*** Task inputs Section Begins ***

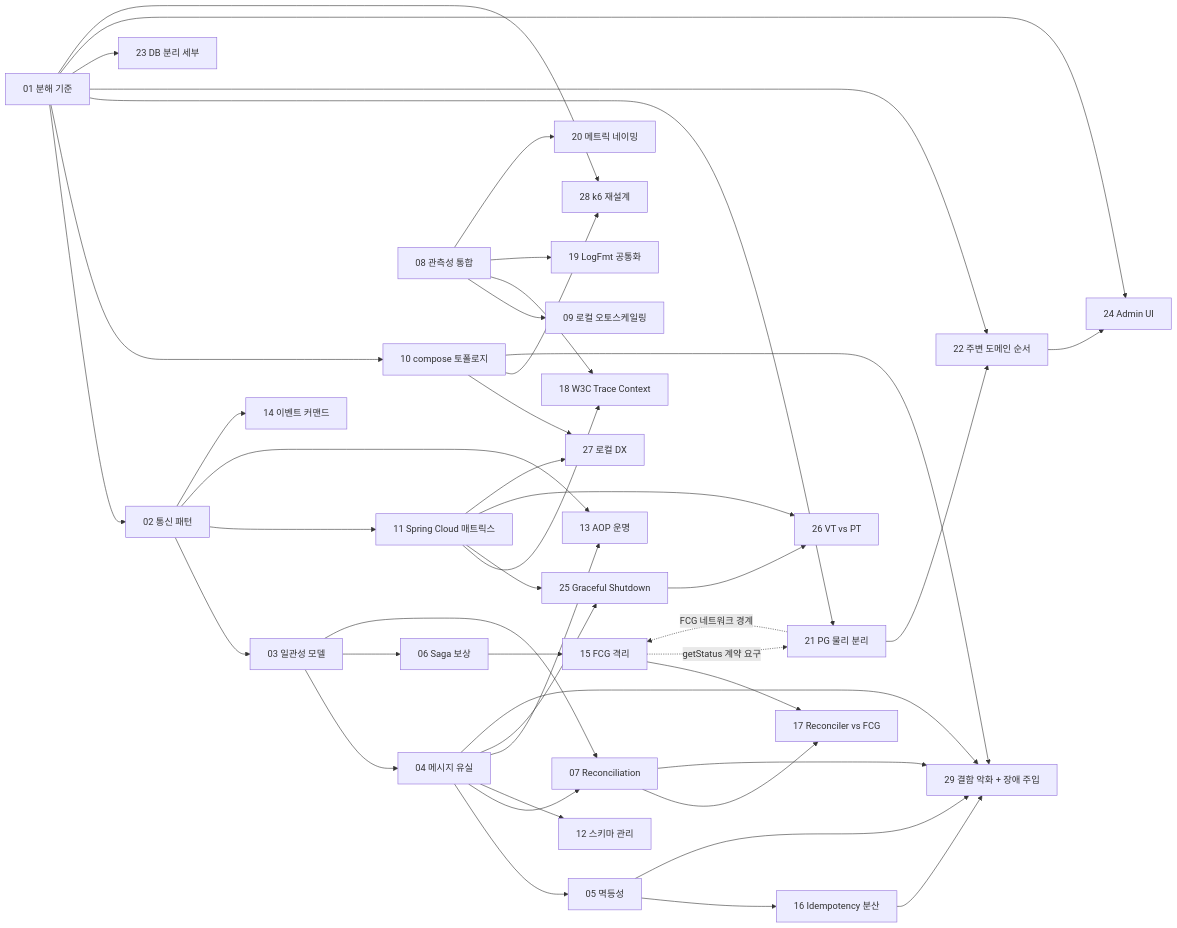
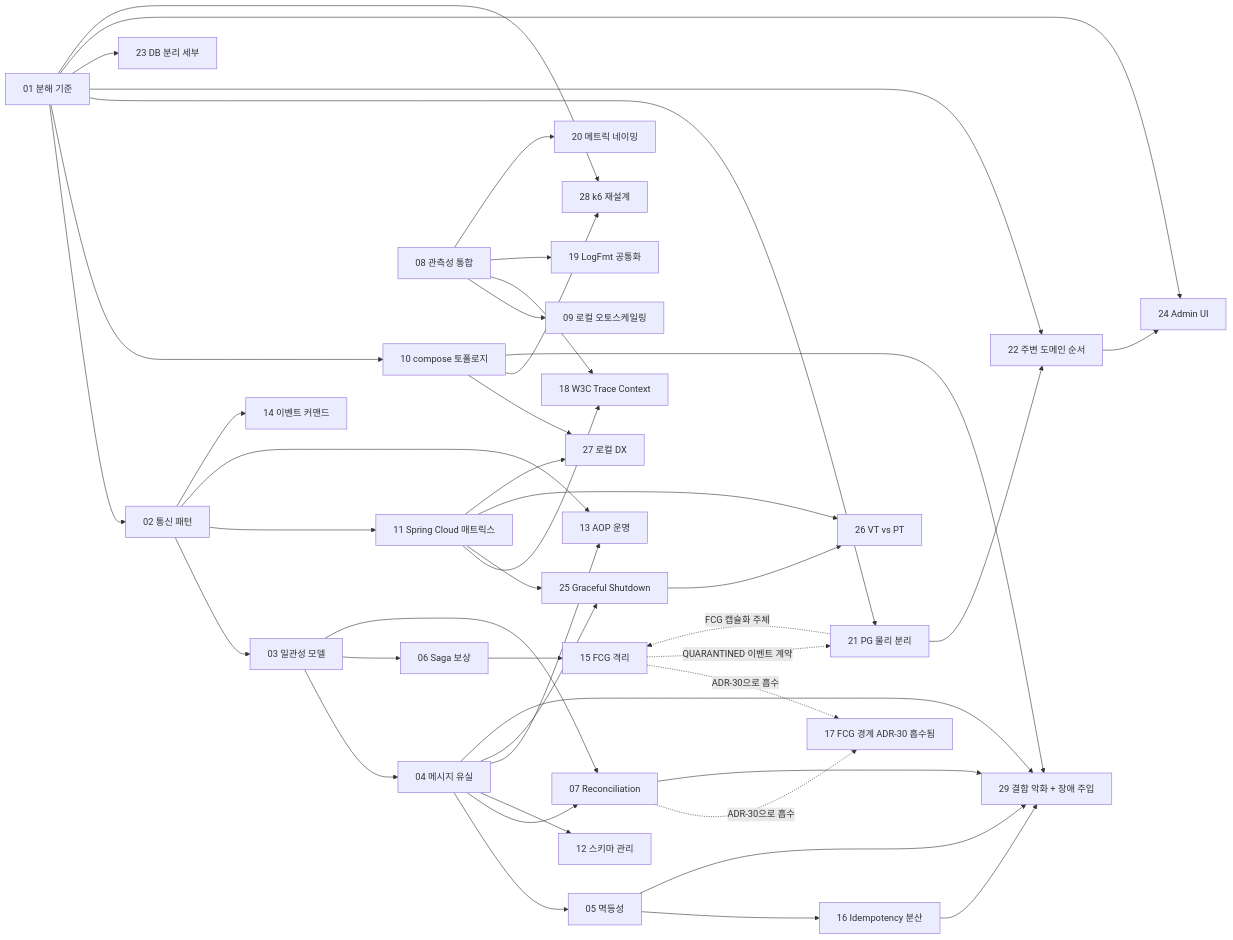
The eighth of 8 diagrams in docs/topics/MSA-TRANSITION.md (hyoguoo/payment-platform), drawn with Mermaid before and after one commit. The commit also changed other lines of this file and 3 other files, not shown here.

````diff
--- a/docs/topics/MSA-TRANSITION.md
+++ b/docs/topics/MSA-TRANSITION.md
@@ -525,57 +984,57 @@
 ```mermaid
 flowchart LR
     A01[01 분해 기준] --> A02[02 통신 패턴]
     A01 --> A10[10 compose 토폴로지]
     A01 --> A21[21 PG 물리 분리]
     A01 --> A22[22 주변 도메인 순서]
     A01 --> A23[23 DB 분리 세부]
     A01 --> A24[24 Admin UI]
     A01 --> A28[28 k6 재설계]
 
     A02 --> A03[03 일관성 모델]
     A02 --> A11[11 Spring Cloud 매트릭스]
     A02 --> A13[13 AOP 운명]
     A02 --> A14[14 이벤트 커맨드]
 
     A03 --> A04[04 메시지 유실]
     A03 --> A06[06 Saga 보상]
     A03 --> A07[07 Reconciliation]
 
     A04 --> A05[05 멱등성]
     A04 --> A07
     A04 --> A12[12 스키마 관리]
     A04 --> A13
     A04 --> A25[25 Graceful Shutdown]
     A04 --> A29[29 결함 악화 + 장애 주입]
 
     A05 --> A16[16 Idempotency 분산]
     A05 --> A29
 
     A06 --> A15[15 FCG 격리]
-    A07 --> A17[17 Reconciler vs FCG]
+    A07 -.->|ADR-30으로 흡수| A17[17 FCG 경계 ADR-30 흡수됨]
     A07 --> A29
 
     A08[08 관측성 통합] --> A09[09 로컬 오토스케일링]
     A08 --> A18[18 W3C Trace Context]
     A08 --> A19[19 LogFmt 공통화]
     A08 --> A20[20 메트릭 네이밍]
 
     A11 --> A18
     A11 --> A25
     A11 --> A26[26 VT vs PT]
     A11 --> A27[27 로컬 DX]
 
     A10 --> A27
     A10 --> A28
     A10 --> A29
 
-    A15 --> A17
+    A15 -.->|ADR-30으로 흡수| A17
     A16 --> A29
 
     A21 --> A22
     A22 --> A24
     A25 --> A26
 
-    A21 -.->|FCG 네트워크 경계| A15
-    A15 -.->|getStatus 계약 요구| A21
+    A21 -.->|FCG 캡슐화 주체| A15
+    A15 -.->|QUARANTINED 이벤트 계약| A21
 ```
````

*** Task inputs Section Ends ***

→ Exercise goal: The records above must be echoed exactly, minus their pictures.

→ Solved exercise:
The eighth of 8 diagrams in docs/topics/MSA-TRANSITION.md (hyoguoo/payment-platform), drawn with Mermaid before and after one commit. The commit also changed other lines of this file and 3 other files, not shown here.

````diff
--- a/docs/topics/MSA-TRANSITION.md
+++ b/docs/topics/MSA-TRANSITION.md
@@ -525,57 +984,57 @@
 ```mermaid
 flowchart LR
     A01[01 분해 기준] --> A02[02 통신 패턴]
     A01 --> A10[10 compose 토폴로지]
     A01 --> A21[21 PG 물리 분리]
     A01 --> A22[22 주변 도메인 순서]
     A01 --> A23[23 DB 분리 세부]
     A01 --> A24[24 Admin UI]
     A01 --> A28[28 k6 재설계]
 
     A02 --> A03[03 일관성 모델]
     A02 --> A11[11 Spring Cloud 매트릭스]
     A02 --> A13[13 AOP 운명]
     A02 --> A14[14 이벤트 커맨드]
 
     A03 --> A04[04 메시지 유실]
     A03 --> A06[06 Saga 보상]
     A03 --> A07[07 Reconciliation]
 
     A04 --> A05[05 멱등성]
     A04 --> A07
     A04 --> A12[12 스키마 관리]
     A04 --> A13
     A04 --> A25[25 Graceful Shutdown]
     A04 --> A29[29 결함 악화 + 장애 주입]
 
     A05 --> A16[16 Idempotency 분산]
     A05 --> A29
 
     A06 --> A15[15 FCG 격리]
-    A07 --> A17[17 Reconciler vs FCG]
+    A07 -.->|ADR-30으로 흡수| A17[17 FCG 경계 ADR-30 흡수됨]
     A07 --> A29
 
     A08[08 관측성 통합] --> A09[09 로컬 오토스케일링]
     A08 --> A18[18 W3C Trace Context]
     A08 --> A19[19 LogFmt 공통화]
     A08 --> A20[20 메트릭 네이밍]
 
     A11 --> A18
     A11 --> A25
     A11 --> A26[26 VT vs PT]
     A11 --> A27[27 로컬 DX]
 
     A10 --> A27
     A10 --> A28
     A10 --> A29
 
-    A15 --> A17
+    A15 -.->|ADR-30으로 흡수| A17
     A16 --> A29
 
     A21 --> A22
     A22 --> A24
     A25 --> A26
 
-    A21 -.->|FCG 네트워크 경계| A15
-    A15 -.->|getStatus 계약 요구| A21
+    A21 -.->|FCG 캡슐화 주체| A15
+    A15 -.->|QUARANTINED 이벤트 계약| A21
 ```
````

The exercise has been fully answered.